Furthermore, there is no objective purpose or meaning for our lives. We must determine our own purpose and find our own meaning. The meaning that most secular people, and practically speaking even many religious people, settle on is self-happiness. It’s indisputable that in the short term, suffering is an obstacle to happiness, whether the suffering is a mere annoyance such as a delayed flight or a truly traumatizing circumstance like being a victim of rape. If you are suffering, it is difficult to be happy, and more than you are suffering, the more difficult it is. Thus we can see the argument that develops from these premises:
Premise 1: The meaning of life is individual happiness.
Premise 2: Suffering is incompatible with human happiness.
Conclusion: A life involving lots of suffering has no meaning.
The issue is that both premises are wrong. The test of a meaningful life is not merely a scale with one side consisting of happy moments and the other consisting of painful moments. The meaning of life is to serve God and live according to his will. The closest secular equivalent would be to ascertain what it means to be a good person and become one.
This type of person who accepts the “A life of suffering has no meaning” argument like pro-abortionists tend to do, fails to grasp the importance of enduring pain and suffering to achieve higher ends. They may understand that as a function of reality there maybe some suffering that occurs on the path to happiness, but to them this scenario is unjust.
While they are correct that suffering is in the short term an obstacle to happiness, they don’t seem to grasp that suffering can produce character development that is unlikely to occur by other means. As the apostle Paul tells us in Romans 5:3-4, “but we also glory in our sufferings, because we know that suffering produces perseverance; perseverance, character; and character, hope”. When approached with the right mindset, suffering and pain draw us closer to God and makes us better, stronger people.
These painful experiences often give wisdom that can be passed on to others to aid them through similar circumstances. To put this in perspective, how often in life do you see someone who has clearly faced no pain, struggle, or adversity, that you would actually consider a good person? I imagine most people would say basically never. Whereas the finest examples of humanity, tend to be those who have seen and/or endured terrible suffering and overcome it. Yet the pro-abortionist seems to view such developments as not the worth the risk.

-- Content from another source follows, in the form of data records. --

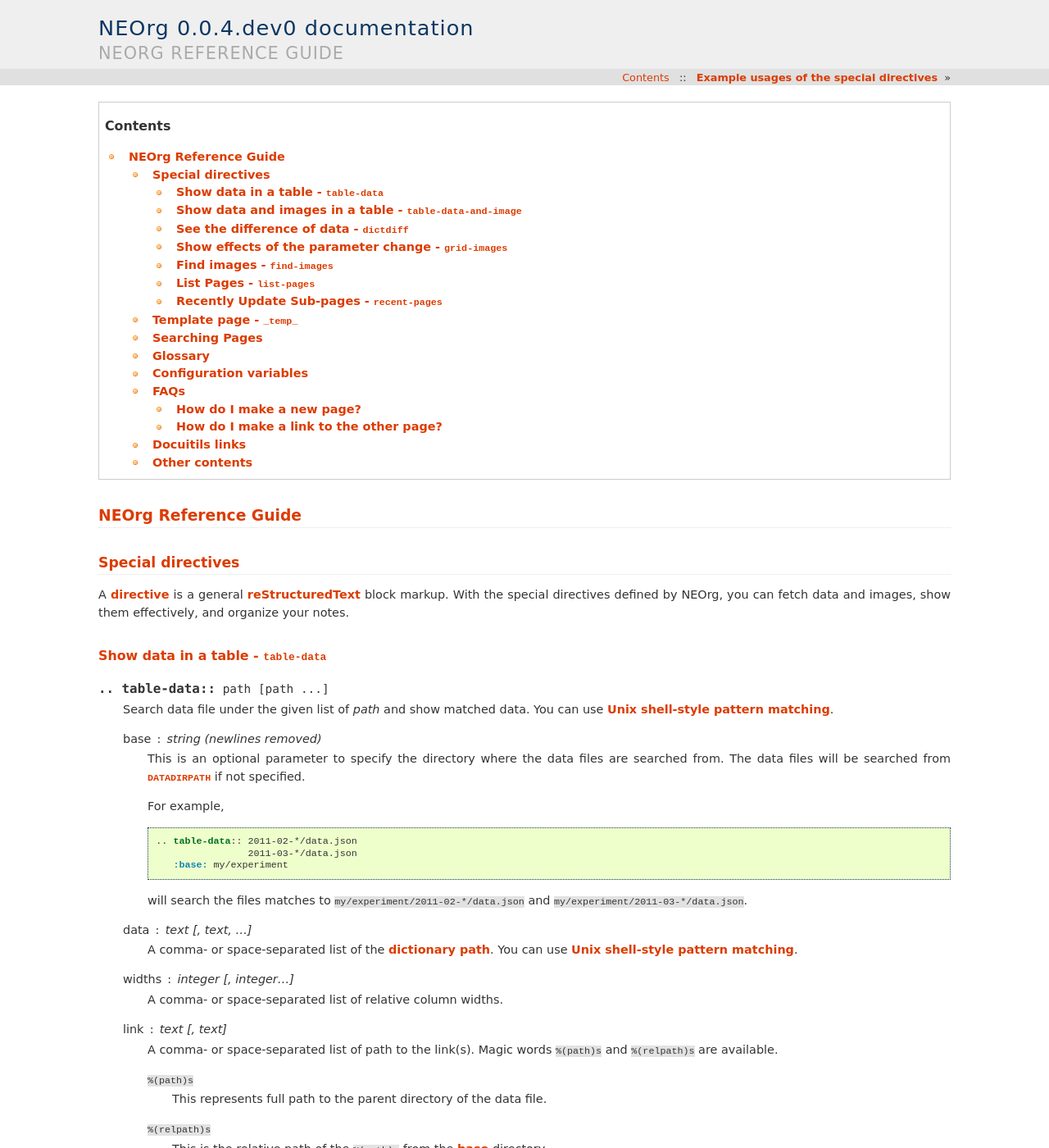
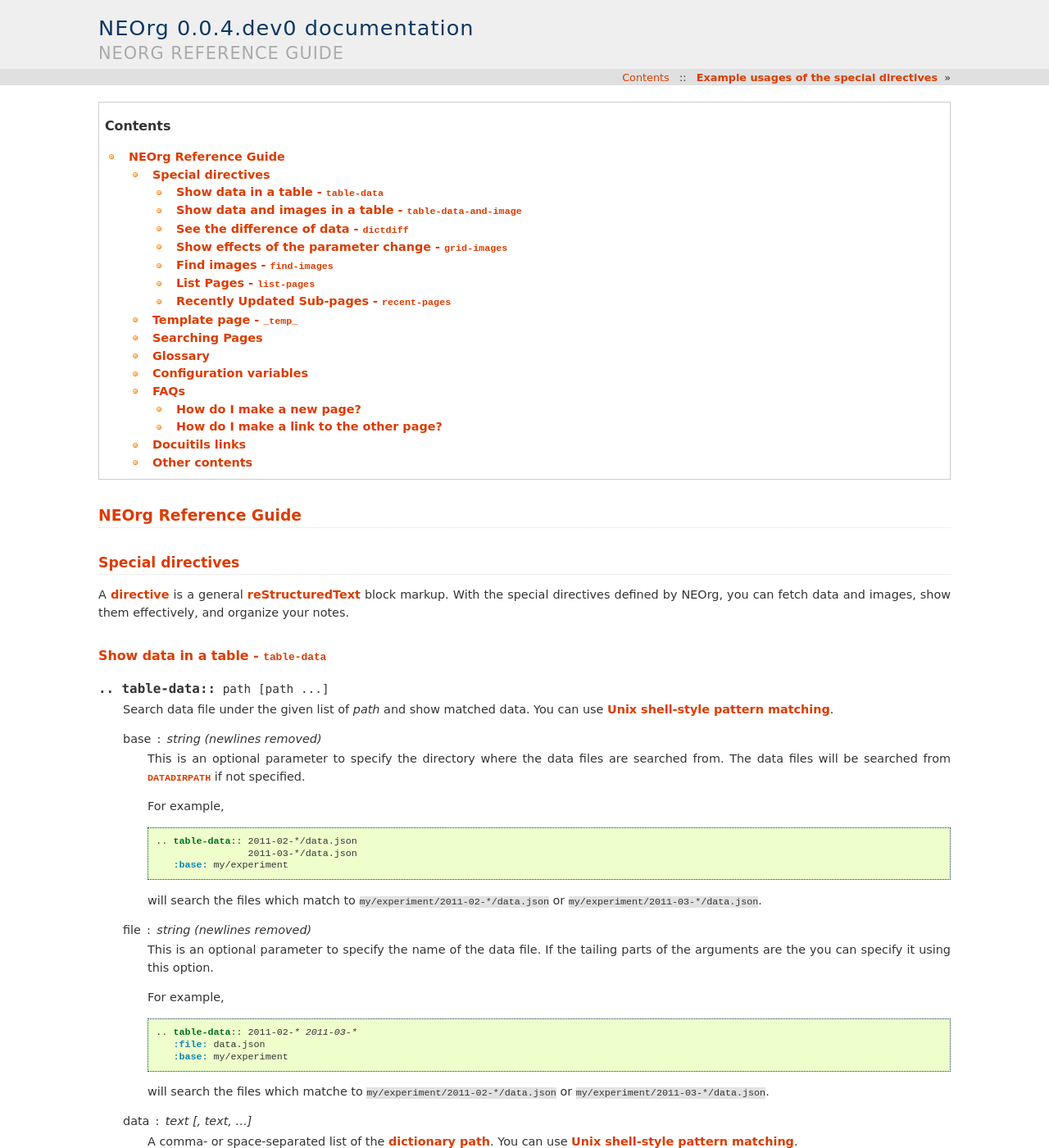
Before and after one commit to tkf/neorg, a Sphinx documentation site: the page built from doc/source/index.rst, in a window 1280 px wide and 1400 px high. Shown: the whole window at 82% size. Built offline with Sphinx 7.4.7, drawn with Linux system fonts in a browser that asks for light colours; some of the changed text lies outside the part shown.

Commit message:
added `file` option to `table-data`, `table-data-and-image`, `dictdiff`, `find-images`, and `grid-images`.

```diff
--- a/doc/source/changelog.rst
+++ b/doc/source/changelog.rst
@@ -4,6 +4,9 @@ ChangeLog
 v0.0.4
 ^^^^^^
 
+- Added `file` option to :rst:dir:`table-data`,
+  :rst:dir:`table-data-and-image`, :rst:dir:`dictdiff`,
+  :rst:dir:`find-images`, and :rst:dir:`grid-images`.
 - Added `ftype-{pickle,python,yaml,json}` options to
   :rst:dir:`table-data`, :rst:dir:`table-data-and-image` and
   :rst:dir:`dictdiff` so that they can read the data files
--- a/doc/source/index.rst
+++ b/doc/source/index.rst
@@ -38,8 +38,25 @@ Show data in a table - :rst:dir:`table-data`
                            2011-03-*/data.json
               :base: my/experiment
 
-       will search the files matches to
-       ``my/experiment/2011-02-*/data.json`` and
+       will search the files which match to
+       ``my/experiment/2011-02-*/data.json`` or
+       ``my/experiment/2011-03-*/data.json``.
+
+   file : string (newlines removed)
+       This is an optional parameter to specify the name of the
+       data file.  If the tailing parts of the arguments are the
+       you can specify it using this option.
+
+       For example,
+
+       .. sourcecode:: rst
+
+           .. table-data:: 2011-02-* 2011-03-*
+              :file: data.json
+              :base: my/experiment
+
+       will search the files which matche to
+       ``my/experiment/2011-02-*/data.json`` or
        ``my/experiment/2011-03-*/data.json``.
 
    data : text [, text, ...]
@@ -115,6 +132,11 @@ Show data and images in a table - :rst:dir:`table-data-and-image`
        where the data files are searched from.
        See :rst:dir:`table-data` for the details.
 
+   file : string (newlines removed)
+       Specifies the tailing part of the directory where the data
+       files are searched from.
+       See :rst:dir:`table-data` for the details.
+
    data : text [, text, ...]
        A comma- or space-separated list of the :term:`dictionary path`.
        See :rst:dir:`table-data` for the details.
@@ -168,6 +190,11 @@ See the difference of data - :rst:dir:`dictdiff`
    base : string (newlines removed)
        This is an optional parameter to specify the directory
        where the data files are searched from.
+       See :rst:dir:`table-data` for the details.
+
+   file : string (newlines removed)
+       Specifies the tailing part of the directory where the data
+       files are searched from.
        See :rst:dir:`table-data` for the details.
 
    link : text [, text]
@@ -240,6 +267,11 @@ Show effects of the parameter change - :rst:dir:`grid-images`
        where the data files are searched from.
        See :rst:dir:`table-data` for the details.
 
+   file : string (newlines removed)
+       Specifies the tailing part of the directory where the data
+       files are searched from.
+       See :rst:dir:`table-data` for the details.
+
    param : text [, text]
        A comma- or space-separated list of the :term:`dictionary path`
        for the axes of the grid.
@@ -265,6 +297,11 @@ Find images - :rst:dir:`find-images`
        where the data files are searched from.
        See :rst:dir:`table-data` for the details.
 
+   file : string (newlines removed)
+       Specifies the tailing part of the directory where the data
+       files are searched from.
+       See :rst:dir:`table-data` for the details.
+
    .. seealso:: :ref:`examples/find-images`
 
 
@@ -276,12 +313,12 @@ List Pages - :rst:dir:`list-pages`
    Insert list of sub-pages.
 
 
-Recently Update Sub-pages - :rst:dir:`recent-pages`
----------------------------------------------------
+Recently Updated Sub-pages - :rst:dir:`recent-pages`
+----------------------------------------------------
 
 .. rst:directive:: .. recent-pages::
 
-   Insert list of recently update sub-pages.
+   Insert list of recently updated sub-pages.
 
    num : int
        Number of pages to show (default is 10).
```
Also changed, not shown: 1 other file.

Until pro-abortionists realize the folly of this view, they are likely to remain convinced that abortion is morally acceptable.